Inclusive Excellence Statement
The disturbing video of the death of George Floyd and the resulting demonstrations across this country is sadly another stark reminder of our continuing national failure to address issues of racial injustice. Racism remains a dominant force in the United States. The jarring images of George Floyd’s last moments coupled with the senseless deaths of Ahmaud Arbery and Breonna Taylor, are a reminder of racism’s continuing grip on this country. The horrifying video images from Minneapolis have been seared into our collective memory and remind us that we have work to do to end this scourge of systemic racism.

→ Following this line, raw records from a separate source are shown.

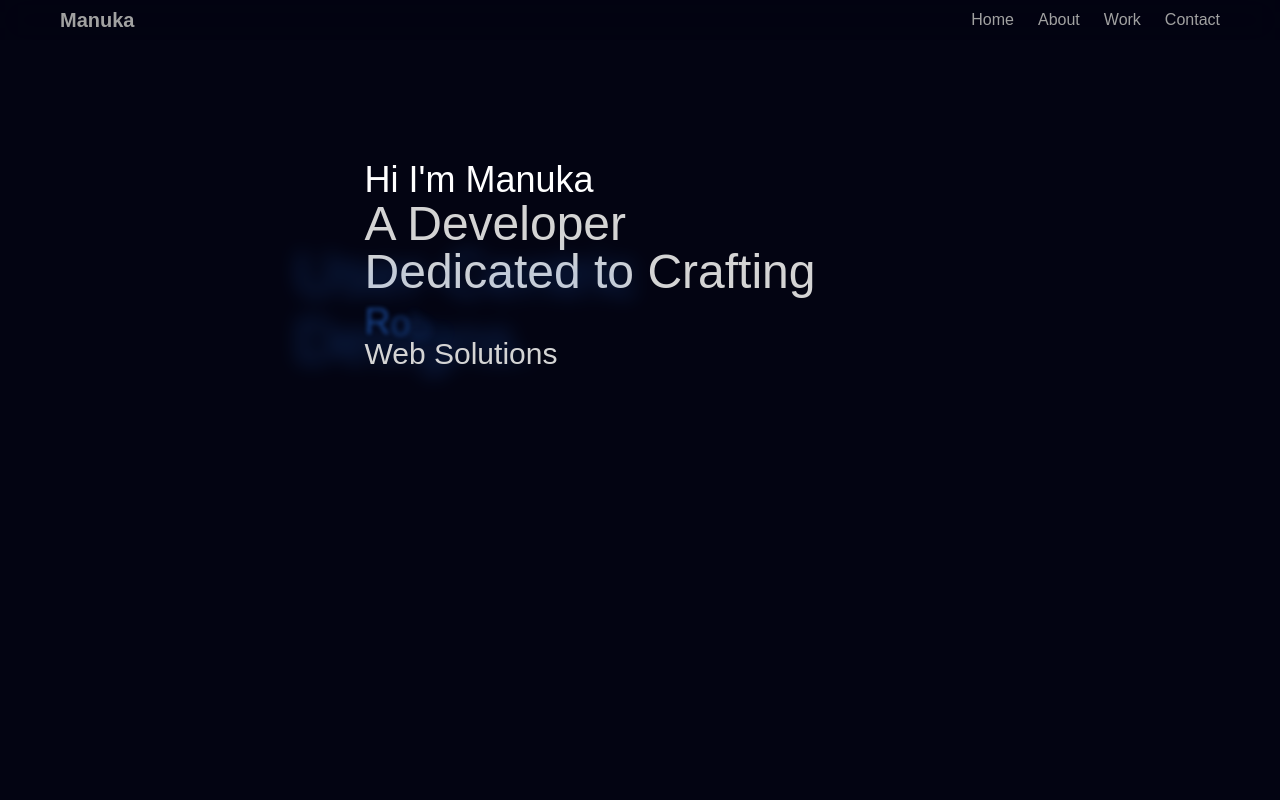
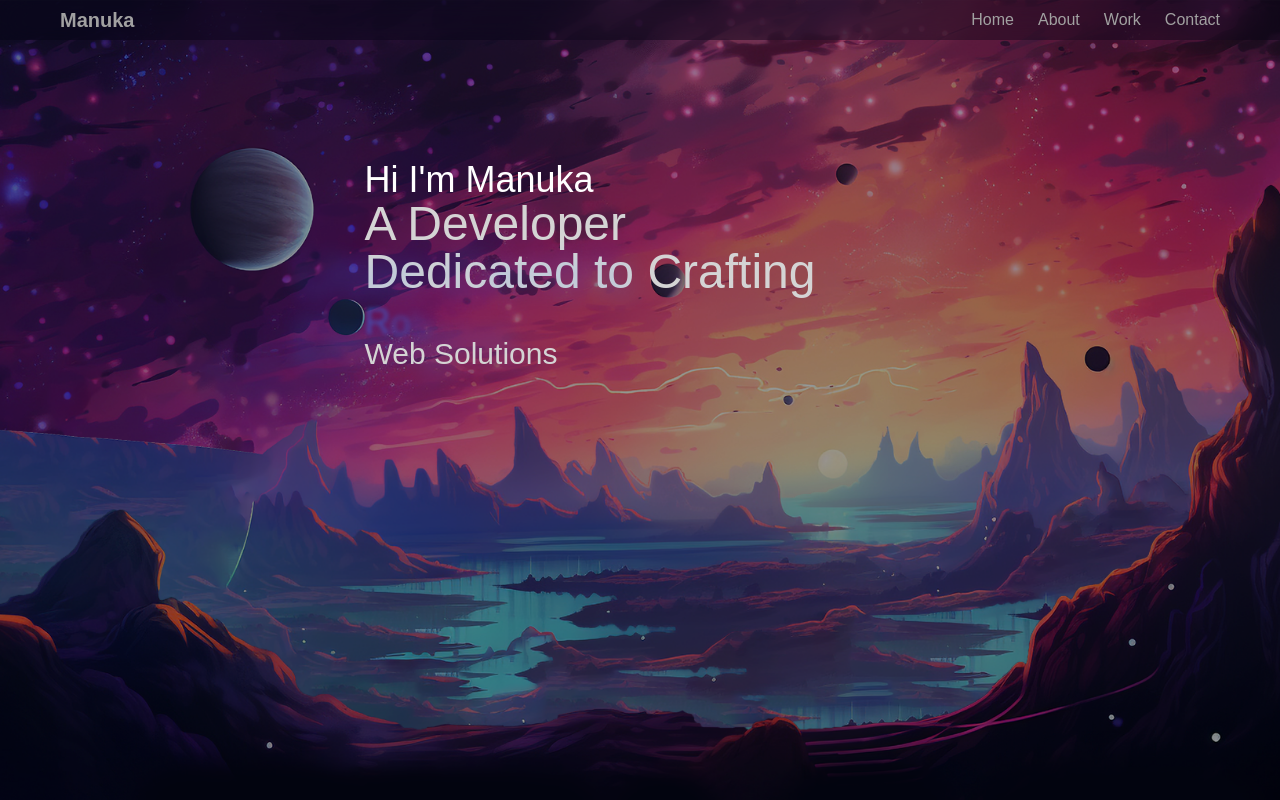
Before and after one commit to Manukagallage7/Portfolio-in-Tree.js, a React (Vite) app: page / in a window 1280 px wide. Built offline with nearby package versions, Linux system fonts and the light colour scheme; a web font is replaced by a local one.

Commit message:
feat: integrate ParallaxBackground component into Hero section for enhanced visuals

```diff
--- a/src/sections/Hero.jsx
+++ b/src/sections/Hero.jsx
@@ -1,10 +1,15 @@
 import React from 'react'
 import HeroText from '../components/HeroText'
+import ParallaxBackground from '../components/ParallaxBackground.jsx'
 
 const Hero = () => {
     return (
         <section className="flex items-start justify-center md:items-start md:justify:start min-h-screen overflow-hidden c-space">
             <HeroText />
+            <ParallaxBackground />
+            <figure className='absolute inset-0'
+            style={{width: "100vw", height: "100vh"}}>
+            </figure>
         </section>
     )
 }
```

In order to confront racism and finally move to an authentically just society requires all of us to take ownership and responsibility in its eradication. In this regard, we must not be afraid to confront our own complicity in our silence, and we must be willing to confront manifestations of racism wherever it emerges. Living with a horrible pandemic in our midst that has taken over 100,000 lives - with a disproportionate impact on communities of color - creates a new sense of urgency for us to address these systemic issues of racial inequities and injustice. The display of social unrest in the U.S. and around the world demonstrates the critical nature of racial injustice, and how it affects each of us in a real way.
Our task at CSUMB is to meet the ideas expressed in our founding mission statement. As President Ochoa points out in his statement, the founders of this university expressed a commitment to producing graduates that will have “the social responsibility and skills to be community builders.” To erase the scourge of systemic racism requires that we are fully committed to providing our students with the capacity and commitment to be community builders and leaders in moving this society to a new day, a day in which the killing of an unarmed Black man by a member of law enforcement would be a disturbing relic of our past. These times also call for each of us within the CSUMB campus community to model the type of university community where everyone is valued, respected and fully engaged in the life of CSUMB.

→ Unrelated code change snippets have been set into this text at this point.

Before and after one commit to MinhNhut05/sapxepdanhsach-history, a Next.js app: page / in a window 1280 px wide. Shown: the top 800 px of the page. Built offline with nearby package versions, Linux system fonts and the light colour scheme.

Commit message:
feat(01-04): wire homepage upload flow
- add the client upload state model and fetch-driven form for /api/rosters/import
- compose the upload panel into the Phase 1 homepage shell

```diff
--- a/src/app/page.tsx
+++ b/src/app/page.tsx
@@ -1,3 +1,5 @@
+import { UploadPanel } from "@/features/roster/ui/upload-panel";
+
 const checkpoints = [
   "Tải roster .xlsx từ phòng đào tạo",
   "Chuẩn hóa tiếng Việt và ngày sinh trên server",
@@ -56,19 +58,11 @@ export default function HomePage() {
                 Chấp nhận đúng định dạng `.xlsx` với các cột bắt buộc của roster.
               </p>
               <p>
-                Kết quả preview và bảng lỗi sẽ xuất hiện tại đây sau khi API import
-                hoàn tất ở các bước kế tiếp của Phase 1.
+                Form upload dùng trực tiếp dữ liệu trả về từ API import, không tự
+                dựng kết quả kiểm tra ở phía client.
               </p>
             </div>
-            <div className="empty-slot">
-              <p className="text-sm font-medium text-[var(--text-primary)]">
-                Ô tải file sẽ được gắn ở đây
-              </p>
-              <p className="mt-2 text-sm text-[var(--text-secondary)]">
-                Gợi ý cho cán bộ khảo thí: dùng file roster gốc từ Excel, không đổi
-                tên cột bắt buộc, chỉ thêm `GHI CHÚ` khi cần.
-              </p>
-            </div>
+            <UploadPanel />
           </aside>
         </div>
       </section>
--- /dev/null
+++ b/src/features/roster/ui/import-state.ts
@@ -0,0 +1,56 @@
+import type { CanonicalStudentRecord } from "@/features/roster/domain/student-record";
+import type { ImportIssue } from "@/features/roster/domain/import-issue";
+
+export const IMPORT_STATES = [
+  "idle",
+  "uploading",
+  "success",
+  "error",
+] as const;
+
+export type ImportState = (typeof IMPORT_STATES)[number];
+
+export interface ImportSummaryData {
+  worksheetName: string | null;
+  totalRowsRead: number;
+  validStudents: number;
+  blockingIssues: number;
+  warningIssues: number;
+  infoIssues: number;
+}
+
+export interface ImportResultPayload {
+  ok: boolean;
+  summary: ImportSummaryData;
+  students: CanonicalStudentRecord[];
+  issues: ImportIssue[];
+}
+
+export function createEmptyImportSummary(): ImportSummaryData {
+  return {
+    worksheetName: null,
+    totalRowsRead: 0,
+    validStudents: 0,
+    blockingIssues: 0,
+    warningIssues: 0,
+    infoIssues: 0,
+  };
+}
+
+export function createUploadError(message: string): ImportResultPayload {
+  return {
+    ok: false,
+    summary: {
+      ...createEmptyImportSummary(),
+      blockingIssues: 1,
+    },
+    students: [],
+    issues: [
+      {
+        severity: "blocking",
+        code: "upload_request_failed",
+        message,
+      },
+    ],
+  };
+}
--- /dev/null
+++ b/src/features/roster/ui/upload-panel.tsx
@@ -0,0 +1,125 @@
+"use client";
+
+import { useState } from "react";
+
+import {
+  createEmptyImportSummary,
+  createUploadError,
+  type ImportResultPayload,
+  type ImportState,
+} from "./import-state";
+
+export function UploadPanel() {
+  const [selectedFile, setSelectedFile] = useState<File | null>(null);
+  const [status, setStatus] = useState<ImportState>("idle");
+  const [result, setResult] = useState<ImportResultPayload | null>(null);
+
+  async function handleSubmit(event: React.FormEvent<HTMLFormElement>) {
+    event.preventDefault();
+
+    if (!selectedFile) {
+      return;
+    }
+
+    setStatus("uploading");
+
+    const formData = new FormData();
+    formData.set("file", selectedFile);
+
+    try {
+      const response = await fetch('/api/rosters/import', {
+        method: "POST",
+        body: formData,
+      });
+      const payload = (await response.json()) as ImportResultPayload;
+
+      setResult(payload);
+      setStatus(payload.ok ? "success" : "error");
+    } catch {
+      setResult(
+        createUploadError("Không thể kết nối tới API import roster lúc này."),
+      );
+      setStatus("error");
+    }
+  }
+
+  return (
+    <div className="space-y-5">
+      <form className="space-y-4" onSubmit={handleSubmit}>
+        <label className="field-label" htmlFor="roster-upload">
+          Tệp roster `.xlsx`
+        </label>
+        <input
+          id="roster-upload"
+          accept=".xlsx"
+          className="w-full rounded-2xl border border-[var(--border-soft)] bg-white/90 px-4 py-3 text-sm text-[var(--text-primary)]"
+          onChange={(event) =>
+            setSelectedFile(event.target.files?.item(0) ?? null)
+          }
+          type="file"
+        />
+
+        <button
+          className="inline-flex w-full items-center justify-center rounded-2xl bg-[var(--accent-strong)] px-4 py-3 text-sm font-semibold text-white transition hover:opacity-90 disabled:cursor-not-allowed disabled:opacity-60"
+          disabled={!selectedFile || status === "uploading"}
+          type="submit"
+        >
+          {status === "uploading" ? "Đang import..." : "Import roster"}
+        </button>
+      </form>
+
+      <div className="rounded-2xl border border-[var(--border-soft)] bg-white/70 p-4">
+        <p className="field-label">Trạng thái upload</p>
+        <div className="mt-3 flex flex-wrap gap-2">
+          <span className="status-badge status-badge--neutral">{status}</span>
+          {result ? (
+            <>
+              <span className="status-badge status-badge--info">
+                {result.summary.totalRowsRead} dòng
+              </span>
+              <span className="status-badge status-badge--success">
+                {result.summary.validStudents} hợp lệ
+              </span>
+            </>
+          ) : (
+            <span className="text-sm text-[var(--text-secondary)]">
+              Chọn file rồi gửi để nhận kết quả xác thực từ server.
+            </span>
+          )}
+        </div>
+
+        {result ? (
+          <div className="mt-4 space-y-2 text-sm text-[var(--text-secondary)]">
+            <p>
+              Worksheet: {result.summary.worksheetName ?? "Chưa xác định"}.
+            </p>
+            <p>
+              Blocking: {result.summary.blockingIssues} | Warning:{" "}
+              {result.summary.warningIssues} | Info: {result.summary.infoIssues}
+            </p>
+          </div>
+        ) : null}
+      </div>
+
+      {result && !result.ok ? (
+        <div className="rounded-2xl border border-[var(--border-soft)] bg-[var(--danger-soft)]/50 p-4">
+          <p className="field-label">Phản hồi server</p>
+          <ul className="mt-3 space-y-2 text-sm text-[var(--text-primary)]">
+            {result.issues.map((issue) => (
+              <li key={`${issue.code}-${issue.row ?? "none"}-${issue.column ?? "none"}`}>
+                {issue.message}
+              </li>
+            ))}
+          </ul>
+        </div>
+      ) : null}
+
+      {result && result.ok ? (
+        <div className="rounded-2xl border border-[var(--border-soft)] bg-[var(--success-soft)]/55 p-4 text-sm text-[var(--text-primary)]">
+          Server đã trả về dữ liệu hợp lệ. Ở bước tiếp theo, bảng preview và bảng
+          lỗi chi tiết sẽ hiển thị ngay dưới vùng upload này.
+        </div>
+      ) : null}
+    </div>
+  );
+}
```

To help our university community move forward, we should start accessing resources to help us understand the nature and scope of the racism we face in this country. On Friday, June 5, 2020, 12:00 – 1:30 pm, the Building Community Through Dialogue (BTCD) Co-Op will facilitate a voluntary roundtable discussion for those who want to discuss the recent events in a safe/brave space. Information on the BCTD discussion will be made available to the community in the coming days. This upcoming academic year, the President’s Committee on Equity and Inclusion (PCEI) will make Ibram Kendi’s How to Be an Antiracist book part of an ongoing university-wide discussion and will sponsor related activities to the book. The Office of Inclusive Excellence (OIE) will offer its Diversity Learning Series virtually in the fall; we will also be expanding our offerings to provide a forum for broader discussions and presentations on issues related to systemic racism. Both the OIE and PCEI stand ready to partner and support any member of the university community who wants to sponsor programs and activities that help us as we move forward, addressing the issue of systemic racism.
During these times, I am reminded of James Baldwin’s Letter to My Nephew. In the essay, Baldwin addresses the burden that African Americans have carried in a country that has never seen them as equals. Baldwin says, “Please try to remember that what they believe, as well as what they do and cause you to endure, does not testify to your inferiority, but to their inhumanity and fear.” The law enforcement officer who took George Floyd’s life displayed his inhumanity when he ignored Mr. Floyd’s pleas and continued to suffocate the life out of him. While we don’t know the police officer’s motives for his treatment of George Floyd, we must reject the callous disregard for human life, Black lives in particular, with every ounce of humanity we possess. We must actively embrace the belief that we are all equally endowed with the right to life, liberty, and the pursuit of happiness. It is far beyond time for us to finally live up to that founding ideal.
I appreciate the support of the President and Cabinet in this statement and in the work of OIE and PCEI. I wish all of us peace and safety during these very troubling times. We must and will do the seriously hard work to make the change that gives us a better world, in which we can all be proud. It will not be easy, but it will be necessary.
Associate Vice President, Inclusive Excellence